Parasites in food webs: the ultimate missing links
Kevin D. Lafferty,
Pieter T. J. Johnson,
Neo D. Martinez,
Parasitism is the most common consumer strategy among organisms, yet only recently has there been a call for the inclusion of infectious disease agents in food webs. The value of this effort hinges on whether parasites affect food-web properties. Increasing evidence suggests that parasites have the potential to uniquely alter food-web topology in terms of chain length, connectance and robustness. In addition, parasites might affect ood-web stability, interaction strength and energy flow. Food-web structure also affects infectious disease dynamics because parasites depend on the ecological networks in which they live.
Empirically, incorporating parasites into food webs is straightforward. We may start with existing food webs and add parasites as nodes, or we may try to build food webs around systems for which we already have a good understanding of infectious processes. In the future, perhaps researchers will add parasites while they construct food webs. Less clear is how food-web theory can accommodate parasites. This is a deep and central roblem in theoretical biology and applied mathematics. For instance, is representing parasites with complex life cycles as a single node equivalent to representing other species with ontogenetic niche shifts as a single node? Can parasitism fit into fundamental frameworks such as the niche model? Can we integrate infectious disease models into the merging field of dynamic food-web modelling?
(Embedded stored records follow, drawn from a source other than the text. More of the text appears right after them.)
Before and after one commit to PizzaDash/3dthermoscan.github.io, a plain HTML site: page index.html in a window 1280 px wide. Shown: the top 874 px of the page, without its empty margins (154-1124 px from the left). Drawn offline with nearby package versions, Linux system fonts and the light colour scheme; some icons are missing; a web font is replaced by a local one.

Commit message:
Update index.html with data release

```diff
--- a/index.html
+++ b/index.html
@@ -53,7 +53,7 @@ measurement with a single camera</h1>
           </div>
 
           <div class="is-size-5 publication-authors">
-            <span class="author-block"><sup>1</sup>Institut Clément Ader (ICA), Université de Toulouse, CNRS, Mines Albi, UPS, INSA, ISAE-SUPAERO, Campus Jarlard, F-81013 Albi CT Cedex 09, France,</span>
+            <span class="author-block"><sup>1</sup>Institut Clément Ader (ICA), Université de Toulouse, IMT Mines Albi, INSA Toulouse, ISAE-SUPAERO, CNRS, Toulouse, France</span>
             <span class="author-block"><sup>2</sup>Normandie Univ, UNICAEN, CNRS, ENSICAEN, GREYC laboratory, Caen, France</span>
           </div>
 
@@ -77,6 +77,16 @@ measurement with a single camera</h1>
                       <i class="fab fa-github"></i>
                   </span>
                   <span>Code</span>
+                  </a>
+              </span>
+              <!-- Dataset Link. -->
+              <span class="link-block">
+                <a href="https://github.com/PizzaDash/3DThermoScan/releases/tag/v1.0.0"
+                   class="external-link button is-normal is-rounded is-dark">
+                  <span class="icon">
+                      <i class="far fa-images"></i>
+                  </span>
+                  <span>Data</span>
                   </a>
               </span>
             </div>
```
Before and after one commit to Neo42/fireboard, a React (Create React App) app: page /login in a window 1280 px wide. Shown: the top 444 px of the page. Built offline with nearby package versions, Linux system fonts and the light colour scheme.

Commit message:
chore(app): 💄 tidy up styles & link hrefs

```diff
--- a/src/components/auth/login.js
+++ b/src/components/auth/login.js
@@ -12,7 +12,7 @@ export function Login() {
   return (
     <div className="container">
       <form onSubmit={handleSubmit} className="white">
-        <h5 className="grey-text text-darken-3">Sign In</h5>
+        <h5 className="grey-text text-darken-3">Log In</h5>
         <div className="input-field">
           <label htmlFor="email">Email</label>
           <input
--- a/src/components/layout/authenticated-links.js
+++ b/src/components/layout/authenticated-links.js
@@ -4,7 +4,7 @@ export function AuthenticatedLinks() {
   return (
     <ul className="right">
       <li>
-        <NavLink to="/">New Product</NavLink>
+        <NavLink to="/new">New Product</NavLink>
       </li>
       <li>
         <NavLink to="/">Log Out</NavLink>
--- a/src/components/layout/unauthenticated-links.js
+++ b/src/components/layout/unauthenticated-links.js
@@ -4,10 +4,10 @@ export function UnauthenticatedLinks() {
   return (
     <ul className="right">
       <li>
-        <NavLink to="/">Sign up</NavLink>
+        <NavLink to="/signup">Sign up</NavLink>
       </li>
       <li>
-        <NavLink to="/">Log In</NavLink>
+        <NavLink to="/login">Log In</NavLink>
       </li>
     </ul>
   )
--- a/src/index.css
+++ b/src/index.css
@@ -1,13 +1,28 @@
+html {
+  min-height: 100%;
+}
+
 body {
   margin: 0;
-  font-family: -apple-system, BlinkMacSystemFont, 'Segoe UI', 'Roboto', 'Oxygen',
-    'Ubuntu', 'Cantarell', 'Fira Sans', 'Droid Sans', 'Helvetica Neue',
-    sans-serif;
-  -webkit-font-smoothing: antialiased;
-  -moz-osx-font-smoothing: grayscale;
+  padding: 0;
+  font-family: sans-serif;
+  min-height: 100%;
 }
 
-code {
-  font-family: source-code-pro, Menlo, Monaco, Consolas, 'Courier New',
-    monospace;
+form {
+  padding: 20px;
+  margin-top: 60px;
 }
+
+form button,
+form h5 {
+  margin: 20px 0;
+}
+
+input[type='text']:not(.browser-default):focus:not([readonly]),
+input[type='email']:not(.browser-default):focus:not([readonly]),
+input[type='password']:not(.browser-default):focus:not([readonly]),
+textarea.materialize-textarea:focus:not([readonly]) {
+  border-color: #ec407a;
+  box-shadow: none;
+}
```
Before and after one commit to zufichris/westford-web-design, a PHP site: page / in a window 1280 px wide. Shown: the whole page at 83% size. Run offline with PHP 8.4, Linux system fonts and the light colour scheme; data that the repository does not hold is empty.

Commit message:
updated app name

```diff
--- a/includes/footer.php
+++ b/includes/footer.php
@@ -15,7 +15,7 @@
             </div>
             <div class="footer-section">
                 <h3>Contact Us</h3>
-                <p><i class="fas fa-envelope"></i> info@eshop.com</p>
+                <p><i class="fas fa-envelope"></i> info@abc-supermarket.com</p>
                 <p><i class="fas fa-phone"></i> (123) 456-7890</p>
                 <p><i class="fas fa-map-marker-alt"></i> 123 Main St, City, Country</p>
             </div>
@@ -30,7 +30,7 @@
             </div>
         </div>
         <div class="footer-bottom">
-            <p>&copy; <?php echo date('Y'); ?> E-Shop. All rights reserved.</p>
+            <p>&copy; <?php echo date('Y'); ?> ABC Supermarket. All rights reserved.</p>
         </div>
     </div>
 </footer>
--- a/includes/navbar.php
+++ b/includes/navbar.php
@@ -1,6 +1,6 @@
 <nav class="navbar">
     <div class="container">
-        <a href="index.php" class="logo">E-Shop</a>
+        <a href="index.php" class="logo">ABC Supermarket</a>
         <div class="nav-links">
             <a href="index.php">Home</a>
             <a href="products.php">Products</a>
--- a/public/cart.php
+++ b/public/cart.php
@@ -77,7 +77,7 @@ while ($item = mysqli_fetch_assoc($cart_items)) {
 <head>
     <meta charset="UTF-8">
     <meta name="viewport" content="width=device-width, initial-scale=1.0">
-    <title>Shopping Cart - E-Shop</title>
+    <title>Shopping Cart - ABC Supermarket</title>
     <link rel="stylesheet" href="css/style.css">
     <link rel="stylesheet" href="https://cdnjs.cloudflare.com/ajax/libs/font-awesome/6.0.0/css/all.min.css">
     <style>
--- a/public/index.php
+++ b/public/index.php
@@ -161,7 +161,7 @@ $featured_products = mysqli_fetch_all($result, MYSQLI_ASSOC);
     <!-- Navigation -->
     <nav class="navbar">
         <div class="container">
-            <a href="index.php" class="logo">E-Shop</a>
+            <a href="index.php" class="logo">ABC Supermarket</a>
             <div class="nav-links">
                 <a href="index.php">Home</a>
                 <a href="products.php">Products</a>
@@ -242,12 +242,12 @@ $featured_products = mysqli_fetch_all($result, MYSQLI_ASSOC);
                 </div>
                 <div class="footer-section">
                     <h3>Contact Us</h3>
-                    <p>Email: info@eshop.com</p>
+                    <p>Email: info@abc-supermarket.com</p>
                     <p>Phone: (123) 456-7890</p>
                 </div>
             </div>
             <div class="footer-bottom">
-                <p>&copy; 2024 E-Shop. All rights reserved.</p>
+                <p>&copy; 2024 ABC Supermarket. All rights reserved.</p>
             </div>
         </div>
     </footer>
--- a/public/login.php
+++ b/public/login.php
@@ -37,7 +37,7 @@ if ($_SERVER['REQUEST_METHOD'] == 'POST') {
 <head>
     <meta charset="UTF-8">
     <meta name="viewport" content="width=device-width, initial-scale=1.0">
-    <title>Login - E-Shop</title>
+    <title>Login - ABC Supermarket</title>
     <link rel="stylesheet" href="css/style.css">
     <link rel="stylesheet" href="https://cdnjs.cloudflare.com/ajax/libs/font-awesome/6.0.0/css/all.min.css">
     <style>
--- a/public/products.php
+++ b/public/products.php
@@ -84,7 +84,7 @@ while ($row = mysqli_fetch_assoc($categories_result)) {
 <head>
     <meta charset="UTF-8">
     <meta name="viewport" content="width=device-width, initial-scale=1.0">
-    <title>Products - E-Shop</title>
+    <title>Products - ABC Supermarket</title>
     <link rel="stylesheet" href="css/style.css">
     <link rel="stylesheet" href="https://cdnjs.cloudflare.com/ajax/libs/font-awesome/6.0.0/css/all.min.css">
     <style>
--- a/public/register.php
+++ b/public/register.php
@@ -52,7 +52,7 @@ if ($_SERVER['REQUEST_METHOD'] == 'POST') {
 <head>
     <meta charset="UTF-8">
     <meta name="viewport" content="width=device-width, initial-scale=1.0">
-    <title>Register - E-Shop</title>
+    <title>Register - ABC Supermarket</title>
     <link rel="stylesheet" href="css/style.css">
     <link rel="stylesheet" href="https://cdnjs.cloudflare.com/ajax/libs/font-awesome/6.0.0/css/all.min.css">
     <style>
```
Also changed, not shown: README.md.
Future progress will benefit from interdisciplinary collaborations between ecologists and infectious disease biologists.
Disease, food web network, parasite.
Ecology Letters (2008) 11: 533–546